Chick Corea

Chick Corea

Twenty-three Grammy awards with sixty-three nominations over a career that spans more than five decades. And amazingly, that doesn’t begin to chronicle Chelsea native Chick Corea’s prolific career in music.

Corea was born Armando Anthony Corea in 1941 and tagged with his nickname at an early age by his aunt. Like so many great musicians, he was surrounded by music growing up as his father was a jazz trumpet player who sat him in front of a piano at age four. Listening to the likes of Dizzy Gillespie, Charlie Parker and Lester Young, the bebop Chick heard early on later proved to be a true inspiration.


Formal piano lessons began at eight but not before a brief stint with the drums, which influenced his percussion-like style on the piano. His piano teacher introduced him to classical compositions, helping to further shape his approach to the instrument and generating an interest in composition and structure. As a youngster, Corea performed in a drum and bugle corps, the St. Rose Scarlet Lancers out of Chelsea.

During his teens, he started to get gigs while admiring and playing the music of local artists such as Herb Pomeroy and Horace Silver. His first major gig was performing with the legendary Cab Calloway and early on in his career he also worked alongside Stan Getz and Herbie Mann. Corea’s debut as a bandleader came in 1966 on the album Tones for Joan’s Bones. He then went into the studio in 1968 with drummer Roy Haynes to record the classic LP, Now He Sings, Now He Sobs, solidifying his reputation as a first-rate jazz pianist.


Corea met with Miles Davis late in 1968 and eventually replaced Herbie Hancock in his band.

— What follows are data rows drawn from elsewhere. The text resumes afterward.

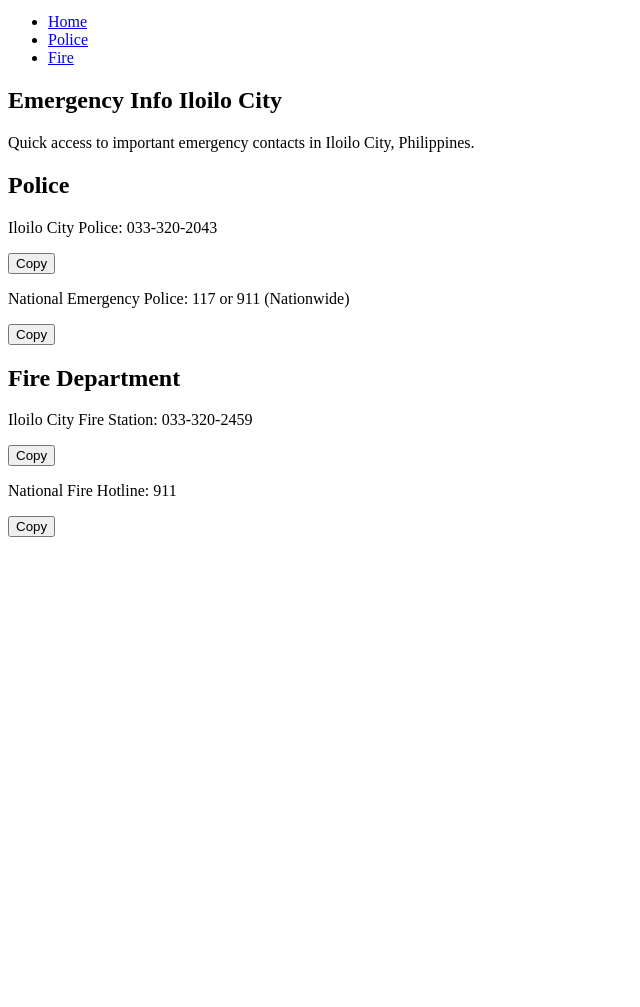
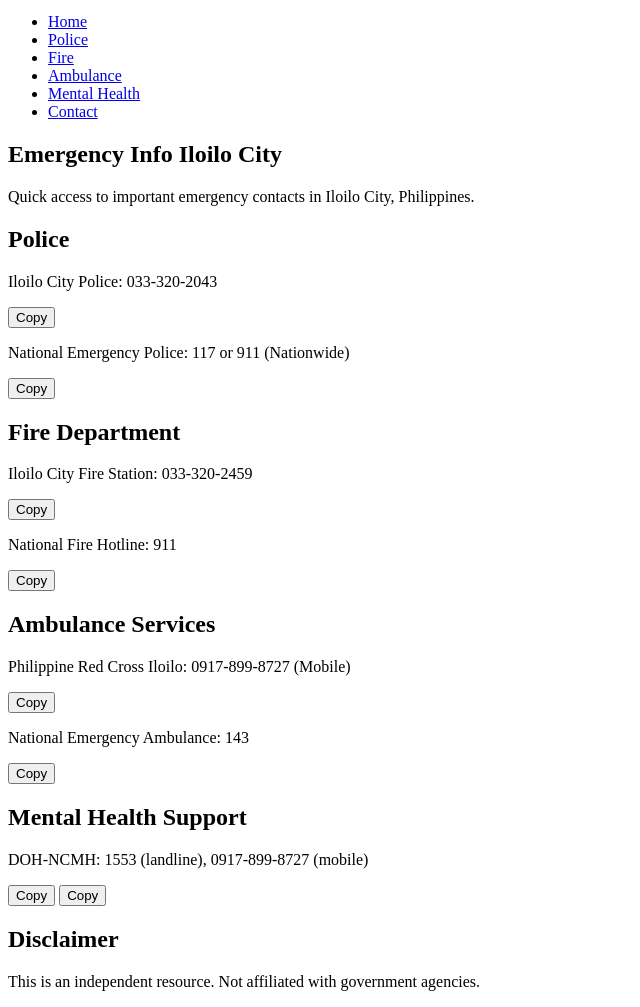
Before and after one commit to Klyxen/ESI---Emergency-Services-Info, a plain HTML site: page index.html in a window 1280 px wide. Shown: the part 29-1036 px from the top of the page, without its empty margins (0-640 px from the left). Before the commit the page ends 800 px from the top, so only its background shows below. Drawn offline with Linux system fonts and the light colour scheme.

Commit message:
Update index.html

```diff
--- a/index.html
+++ b/index.html
@@ -18,6 +18,9 @@
         <li><a href="#home">Home</a></li>
         <li><a href="#police">Police</a></li>
         <li><a href="#fire">Fire</a></li>
+        <li><a href="#ambulance">Ambulance</a></li>
+        <li><a href="#mental">Mental Health</a></li>
+        <li><a href="#contact">Contact</a></li>
       </ul>
     </nav>
   </header>
@@ -42,6 +45,26 @@
       <button class="copy-btn" onclick="copyText('fire-number')">Copy</button>
       <p class="yellow-gold">National Fire Hotline: 911</p>
       <button class="copy-btn" onclick="copyText('fire-national-number')">Copy</button>
+    </section>
+
+    <section id="ambulance">
+      <h2>Ambulance Services</h2>
+      <p class="yellow-gold">Philippine Red Cross Iloilo: <span id="ambulance-number">0917-899-8727</span> (Mobile)</p>
+      <button class="copy-btn" onclick="copyText('ambulance-number')">Copy</button>
+      <p class="yellow-gold">National Emergency Ambulance: 143</p>
+      <button class="copy-btn" onclick="copyText('ambulance-national-number')">Copy</button>
+    </section>
+
+    <section id="mental">
+      <h2>Mental Health Support</h2>
+      <p class="yellow-gold">DOH-NCMH: <span id="mental-number">1553 (landline)</span>, <span id="mental-mobile">0917-899-8727</span> (mobile)</p>
+      <button class="copy-btn" onclick="copyText('mental-number')">Copy</button>
+      <button class="copy-btn" onclick="copyText('mental-mobile')">Copy</button>
+    </section>
+
+    <section id="contact">
+      <h2>Disclaimer</h2>
+      <p>This is an independent resource. Not affiliated with government agencies.</p>
     </section>
   </main>
 
```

He went electric with Davis, playing a Fender Rhodes electric piano on 1968’s Filles de Kilimanjaro, and he also recorded the classics Bitches Brew and In a Silent Way with Davis, giving jazz a fresh new “electric” sound and direction.

In the early 1970s Corea formed Return to Forever with Stanley Clarke and by the mid-‘70s the band was entrenched in the rock-jazz fusion movement of the time. Return to Forever saw a number of line-up changes over the group’s decade together, with Al Di Meola showcasing his blazing chops on guitar at one point in the ensemble. The 1980s and ‘90s saw Corea working with a wide variety of artist friends, from Chaka Khan to Paco de Lucia, and he began one of his more famous collaborations with vibraphonist Gary Burton. Corea and Burton went on to earn six Grammys as a duo.

Corea formed The Chick Corea Elektric Band around this time with drummer Dave Weckl, saxophonist Eric Marienthal, bassist John Patitucci and guitarist Frank Gambale, with the group venturing further into the world of jazz fusion. They recorded five albums including 1986’s Elektric Band and 1991’s Beneath the Mask.


Unbound by genre and possessing limitless talent, Corea entered the classical music realm in the 2000s, recording “Corea Concerto” with the London Philharmonic along with several other classical compositions. He composed music for film soundtracks in the 2000s and again recorded with his longtime partner Burton later in the decade.

Chick Corea passed away from cancer at his home in Florida, on February 9, 2021 at age 79, leaving a tremendous body of work that speaks for itself. Above all, he was an artist who appreciated the listener and understood his impact as a musician. “What making music for people does, I’ve observed, is it stimulates what’s natural in all of us, it’s native sense, in every person,” he once said. “You don’t have to be a professional anything. All you need to do is be a living human being and open to the play of imagination.”

(by Mark Turner)

Published On: March 2, 2013